**WHAT TO DO**. Would you copy each line of the records that includes the word "sessao"?

++++ DATA RECORDS

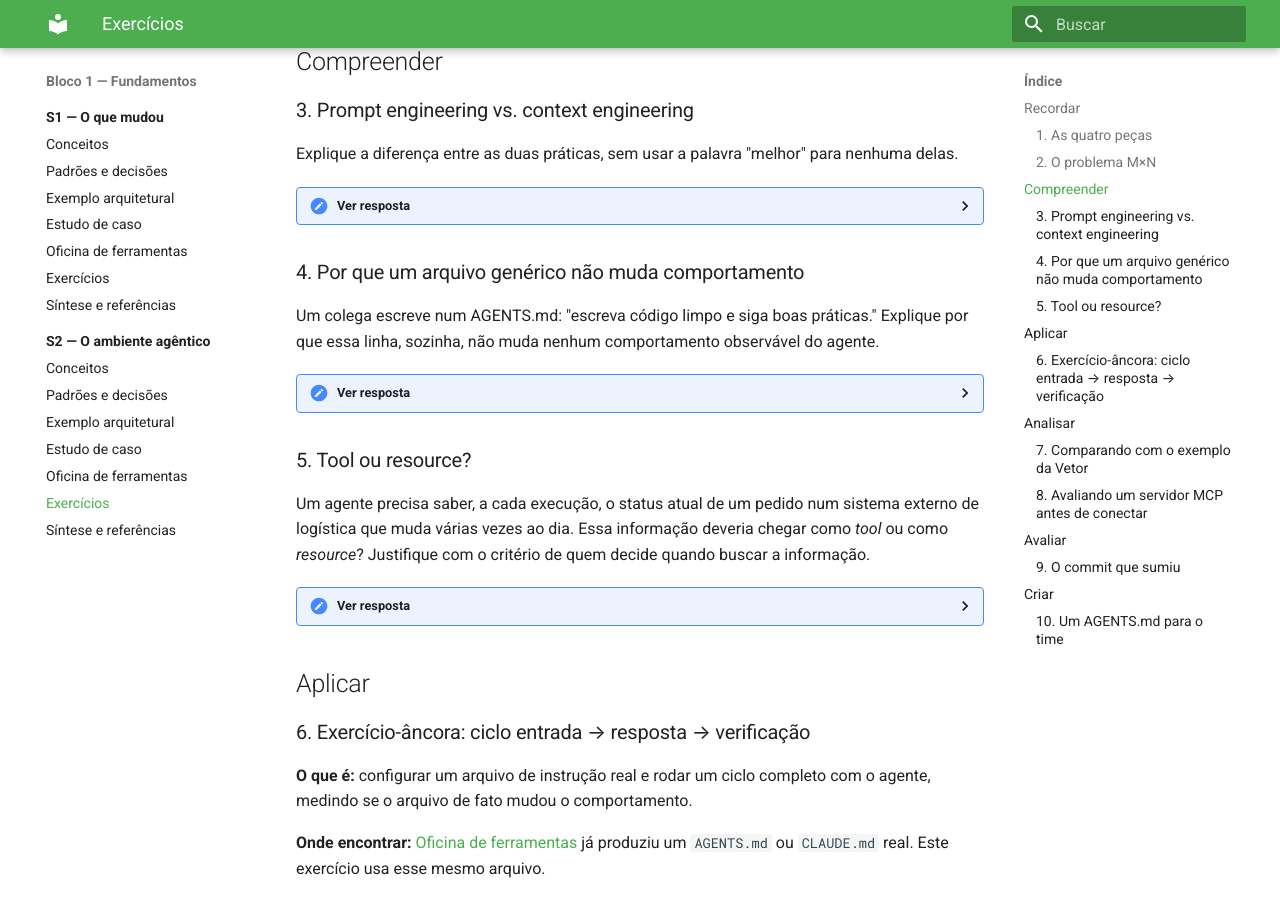
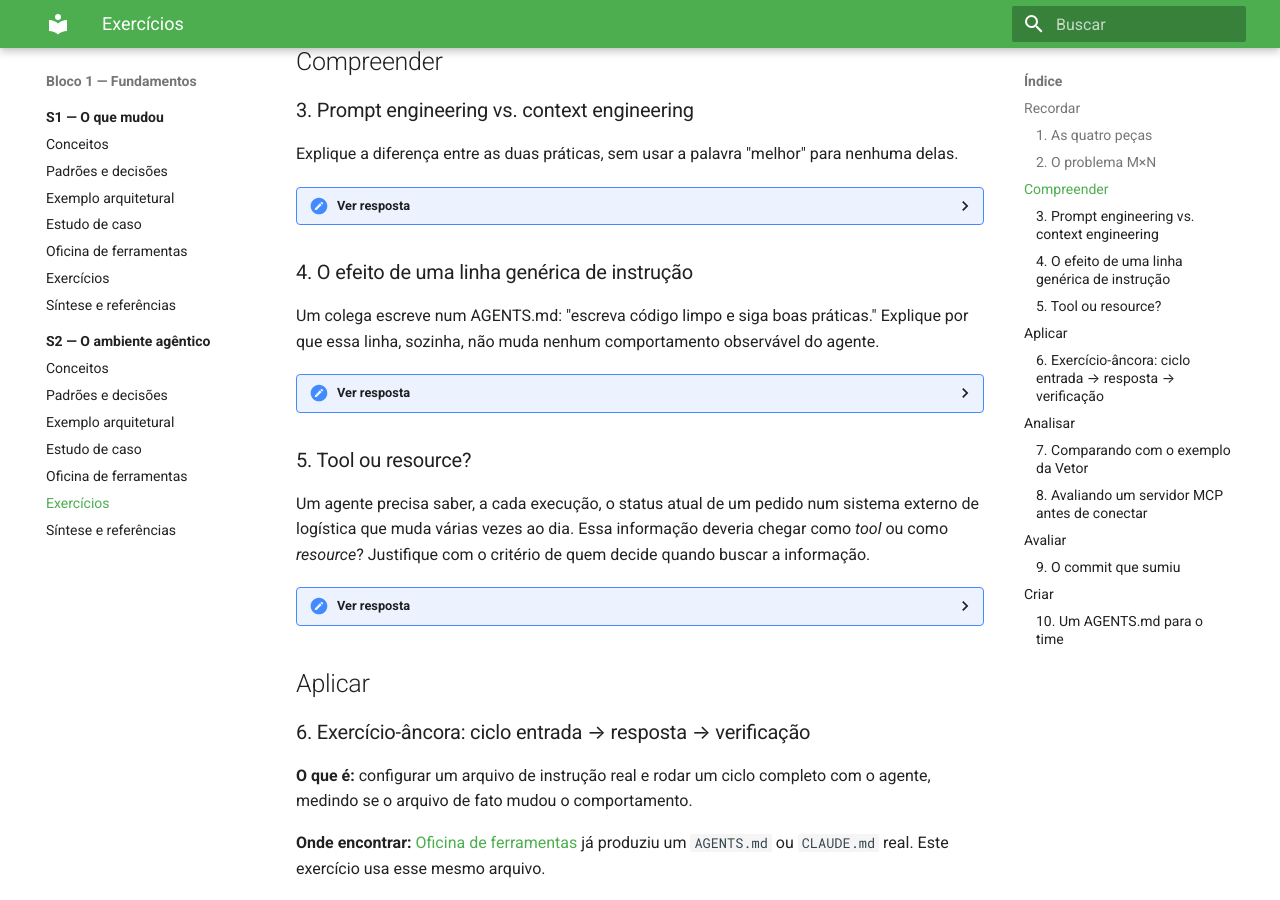
Before and after one commit to arkhibr/workshops-ia-agentica, an MkDocs documentation site: the page built from docs/sessao-02-ambiente-agentico/exercicios.md, in a window 1280 px wide and 900 px high, scrolled down 658 px. Built offline with MkDocs 1.6.1 and Material for MkDocs 9.7.7, drawn with Linux system fonts in a browser that asks for light colours.

```diff
--- a/docs/sessao-01-o-que-mudou/exercicios.md
+++ b/docs/sessao-01-o-que-mudou/exercicios.md
@@ -26,7 +26,7 @@ Em uma frase, explique o que é aprendizado em contexto (in-context learning) e
 
 ## Compreender
 
-### 3. Por que vibe coding não é o problema
+### 3. O limite entre vibe coding legítimo e arriscado
 
 Explique por que vibe coding não é, por si, uma prática ruim — e onde exatamente ela se torna um risco.
 
--- a/docs/sessao-01-o-que-mudou/padroes-e-decisoes.md
+++ b/docs/sessao-01-o-que-mudou/padroes-e-decisoes.md
@@ -19,7 +19,7 @@ A pergunta que resume a tabela: se esse código quebrar em produção, alguém v
 !!! tip "Aplique agora"
     Pense numa tarefa real do seu backlog desta semana. Percorra as cinco linhas da tabela e classifique-a: ela puxa para vibe coding, assistência ou SDD? Compare com a pessoa ao lado — vocês chegaram no mesmo modo para tarefas parecidas?
 
-## Por que reversibilidade e tempo de vida pesam tanto
+## O peso econômico de reversibilidade e tempo de vida
 
 Boehm, em *Software Engineering Economics* (1981), documentou algo que antecede qualquer LLM: o custo de corrigir um defeito cresce a cada fase do desenvolvimento. Em sistemas pequenos, o crescimento é suave; em sistemas grandes e críticos, um problema descoberto depois da entrega pode custar da ordem de 100 vezes mais para corrigir do que o mesmo problema pego na fase de requisitos. A proporção exata varia por contexto (pesquisa mais recente questiona se o multiplicador de Boehm ainda vale em times ágeis com integração contínua), mas a direção não mudou em quatro décadas: quanto mais tarde uma ambiguidade aparece, mais caro fica resolvê-la.
 
--- a/docs/sessao-02-ambiente-agentico/exercicios.md
+++ b/docs/sessao-02-ambiente-agentico/exercicios.md
@@ -36,7 +36,7 @@ Explique a diferença entre as duas práticas, sem usar a palavra "melhor" para
 Prompt engineering cuida do texto da instrução. Context engineering cuida de tudo que chega à janela de contexto numa execução — instruções, histórico, resultado de ferramentas, arquivos lidos. A segunda é mais ampla que a primeira, não uma substituta.
 </details>
 
-### 4. Por que um arquivo genérico não muda comportamento
+### 4. O efeito de uma linha genérica de instrução
 
 Um colega escreve num AGENTS.md: "escreva código limpo e siga boas práticas." Explique por que essa linha, sozinha, não muda nenhum comportamento observável do agente.
 
```
Also changed, not shown: docs/sessao-01-o-que-mudou/conceitos.md (+2 -2 lines), docs/sessao-02-ambiente-agentico/conceitos.md (+1 -1 lines).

++++++++

**OUTPUT FOR THIS TASK**.
Before and after one commit to arkhibr/workshops-ia-agentica, an MkDocs documentation site: the page built from docs/sessao-02-ambiente-agentico/exercicios.md, in a window 1280 px wide and 900 px high, scrolled down 658 px. Built offline with MkDocs 1.6.1 and Material for MkDocs 9.7.7, drawn with Linux system fonts in a browser that asks for light colours.
--- a/docs/sessao-01-o-que-mudou/exercicios.md
+++ b/docs/sessao-01-o-que-mudou/exercicios.md
--- a/docs/sessao-01-o-que-mudou/padroes-e-decisoes.md
+++ b/docs/sessao-01-o-que-mudou/padroes-e-decisoes.md
--- a/docs/sessao-02-ambiente-agentico/exercicios.md
+++ b/docs/sessao-02-ambiente-agentico/exercicios.md
Also changed, not shown: docs/sessao-01-o-que-mudou/conceitos.md (+2 -2 lines), docs/sessao-02-ambiente-agentico/conceitos.md (+1 -1 lines).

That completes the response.